%%

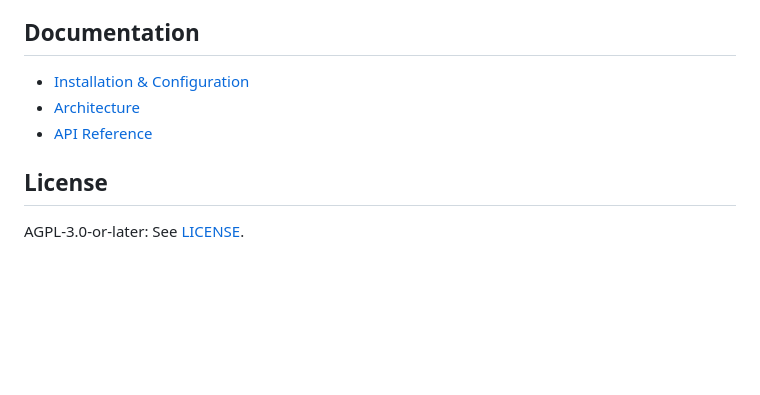
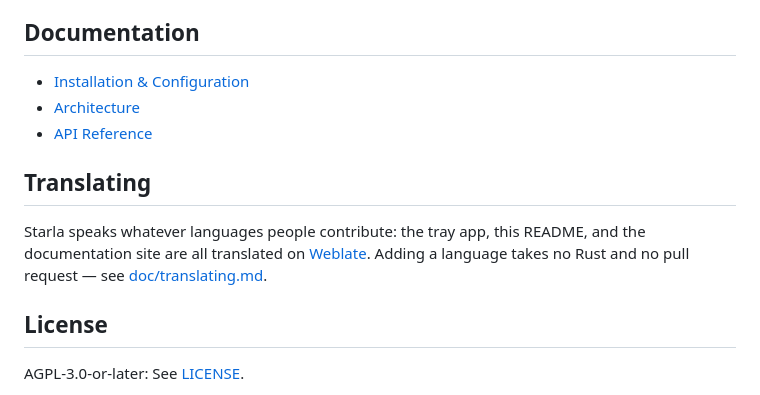
Before and after one commit to ananthb/starla, a Markdown page: README.md, the part around one of its changes. GitHub-like rendering; blank space fills up the shorter version.

```diff
--- a/README.md
+++ b/README.md
@@ -77,6 +84,14 @@ configuration, and signature verification.
 - [Architecture](https://ananthb.github.io/starla/architecture.html)
 - [API Reference](https://ananthb.github.io/starla/api/starla_common/)
 
+## Translating
+
+Starla speaks whatever languages people contribute: the tray app, this
+README, and the documentation site are all translated on
+[Weblate](https://hosted.weblate.org/engage/starla/). Adding a language
+takes no Rust and no pull request — see
+[doc/translating.md](doc/translating.md).
+
 ## License
 
 AGPL-3.0-or-later: See [LICENSE](LICENSE).
```
Also changed, not shown: other parts of README.md (+7 -0 lines), README.es.md (+37 -7 lines).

%%

■ **Work required**: Could you print the listing above exactly, without the pictures?

■ **Task solution**:
Before and after one commit to ananthb/starla, a Markdown page: README.md, the part around one of its changes. GitHub-like rendering; blank space fills up the shorter version.

```diff
--- a/README.md
+++ b/README.md
@@ -77,6 +84,14 @@ configuration, and signature verification.
 - [Architecture](https://ananthb.github.io/starla/architecture.html)
 - [API Reference](https://ananthb.github.io/starla/api/starla_common/)
 
+## Translating
+
+Starla speaks whatever languages people contribute: the tray app, this
+README, and the documentation site are all translated on
+[Weblate](https://hosted.weblate.org/engage/starla/). Adding a language
+takes no Rust and no pull request — see
+[doc/translating.md](doc/translating.md).
+
 ## License
 
 AGPL-3.0-or-later: See [LICENSE](LICENSE).
```
Also changed, not shown: other parts of README.md (+7 -0 lines), README.es.md (+37 -7 lines).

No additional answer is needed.